It was my first time at the Barrett-Jackson collector car auction. I watched in fascination as each car came up the ramp and the bidding began. One of my clients had educated me on the specialized world of cars—the Trailer Queens which are pretty and pristine, but not driven on roads; the Kustom cars, which are modified but retain their 50s and 60s vibe, and my favorite kind–the sleek, sexy cars that scream “FAST” without saying a word.

As I became adept at distinguishing the various categories of cars, I also noticed that I could predict the bidding ranges for most of them. Even though all of the cars were beautiful, unique, and painstakingly maintained, a car that landed above the typical bidding range was special.

The “special” tasted a little different depending on the car. One car had a history connected to a famous singer, another car was a special shade of pink—a color that invoked passionate longing or revolting displeasure. Some cars were special because they had been donated for important charities. On the road, any one of these cars would stand out, but surrounded by many other unique cars, it was the ‘special’ that increased the value.

I sat in the audience, watching the cars, and thinking about the way people try to blend in, even when it’s the ‘special’ that is the most valuable. Too smart, too analytical, too quiet, too complex, too dichotomous, too passionate, too emotional, too direct…notice that these characteristics may be strengths in some settings or challenges in others. (The challenge of each strength is its shadow side).

Our economy values what is different. Everyone eats vanilla ice cream, but no one is going to build a franchise based on it. Your company assesses its unique offerings when direct competitors emerge. We follow leaders who catch our attention because they are somehow different.

A lot of high achievers struggle with feeling special. They simply feel like an outsider.

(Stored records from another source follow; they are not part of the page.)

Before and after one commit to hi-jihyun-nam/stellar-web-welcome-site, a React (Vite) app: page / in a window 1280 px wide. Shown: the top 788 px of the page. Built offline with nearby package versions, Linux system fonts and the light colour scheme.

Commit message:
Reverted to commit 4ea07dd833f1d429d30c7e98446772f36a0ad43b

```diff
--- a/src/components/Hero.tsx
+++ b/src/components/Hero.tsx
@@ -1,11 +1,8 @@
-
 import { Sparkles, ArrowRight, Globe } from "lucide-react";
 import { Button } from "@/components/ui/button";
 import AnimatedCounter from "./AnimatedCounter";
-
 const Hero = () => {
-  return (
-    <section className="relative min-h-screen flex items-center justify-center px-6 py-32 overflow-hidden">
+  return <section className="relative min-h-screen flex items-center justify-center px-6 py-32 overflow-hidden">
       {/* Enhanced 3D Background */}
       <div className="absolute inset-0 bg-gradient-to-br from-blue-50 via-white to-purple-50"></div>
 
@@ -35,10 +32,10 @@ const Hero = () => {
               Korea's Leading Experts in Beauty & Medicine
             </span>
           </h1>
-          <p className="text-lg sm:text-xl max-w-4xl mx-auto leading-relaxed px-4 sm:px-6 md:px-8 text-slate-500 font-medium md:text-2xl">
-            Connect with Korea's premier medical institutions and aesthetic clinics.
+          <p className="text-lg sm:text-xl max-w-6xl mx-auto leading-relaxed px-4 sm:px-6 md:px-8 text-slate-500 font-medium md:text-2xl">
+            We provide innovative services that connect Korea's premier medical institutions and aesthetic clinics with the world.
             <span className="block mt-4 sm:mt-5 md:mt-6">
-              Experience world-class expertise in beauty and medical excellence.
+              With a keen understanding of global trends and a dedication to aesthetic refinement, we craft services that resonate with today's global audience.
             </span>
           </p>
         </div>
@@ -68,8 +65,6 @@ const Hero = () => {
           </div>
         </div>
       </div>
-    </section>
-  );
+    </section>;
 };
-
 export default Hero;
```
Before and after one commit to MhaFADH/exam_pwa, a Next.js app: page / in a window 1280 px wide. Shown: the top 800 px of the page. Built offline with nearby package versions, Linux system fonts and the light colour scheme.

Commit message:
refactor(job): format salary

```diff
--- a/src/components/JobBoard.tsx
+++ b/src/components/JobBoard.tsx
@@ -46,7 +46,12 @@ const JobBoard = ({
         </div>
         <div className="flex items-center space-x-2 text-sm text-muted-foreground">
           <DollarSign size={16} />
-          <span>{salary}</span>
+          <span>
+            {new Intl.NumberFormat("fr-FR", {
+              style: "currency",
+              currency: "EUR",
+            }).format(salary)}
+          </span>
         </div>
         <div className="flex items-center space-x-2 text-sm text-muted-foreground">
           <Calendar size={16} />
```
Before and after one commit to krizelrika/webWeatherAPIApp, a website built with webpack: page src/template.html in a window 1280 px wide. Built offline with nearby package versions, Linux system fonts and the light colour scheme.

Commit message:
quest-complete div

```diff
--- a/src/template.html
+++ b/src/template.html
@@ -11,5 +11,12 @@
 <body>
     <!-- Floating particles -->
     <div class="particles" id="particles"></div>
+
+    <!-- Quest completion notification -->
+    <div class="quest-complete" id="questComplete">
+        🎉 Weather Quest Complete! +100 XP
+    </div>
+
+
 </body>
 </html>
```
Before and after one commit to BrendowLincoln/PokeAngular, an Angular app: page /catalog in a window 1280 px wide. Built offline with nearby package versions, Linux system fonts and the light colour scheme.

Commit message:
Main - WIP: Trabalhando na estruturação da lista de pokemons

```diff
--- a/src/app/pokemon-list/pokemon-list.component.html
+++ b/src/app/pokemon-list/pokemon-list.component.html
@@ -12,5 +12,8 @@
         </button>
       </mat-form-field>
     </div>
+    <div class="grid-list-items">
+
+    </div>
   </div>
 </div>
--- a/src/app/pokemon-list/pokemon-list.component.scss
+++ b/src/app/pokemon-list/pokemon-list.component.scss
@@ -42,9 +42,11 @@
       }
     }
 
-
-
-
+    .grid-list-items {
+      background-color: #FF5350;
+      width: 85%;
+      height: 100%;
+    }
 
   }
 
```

On the outside, people perceive them as great leaders; on the inside, they struggle with the challenges of being different.

You can’t be a great leader by blending in. I know that sometimes you may feel isolated or misunderstood. But the special is what allows you to make the maximum impact. Your edges, your color, your characteristics that drive people crazy and make them love you…these qualities increase your value to all of us.



1.    Look for the ways in which your personality challenges can be your biggest assets.

2.    Focus on the strengths you bring to the table instead of whether you are too much or not enough.


1.    Make sure that your team is not one-note. We tend to like people who are similar to us, but teams can function at a high level when each person has a set of unique strengths.

2.    When you have a challenging subordinate or colleague, see if you can reframe the problem as a shadow side of the “special” rather than pressuring him/her to conform. For example, if someone is blunt at the expense of others’ feelings, teach him/her when to use that attribute for maximum effectiveness.


1.    Figure out what your organization brings to the table that is unique or unexpected.

2.    In times of uncertainty, use your own culture and value system as the foundation of the decision-making process rather than following what other organizations are doing.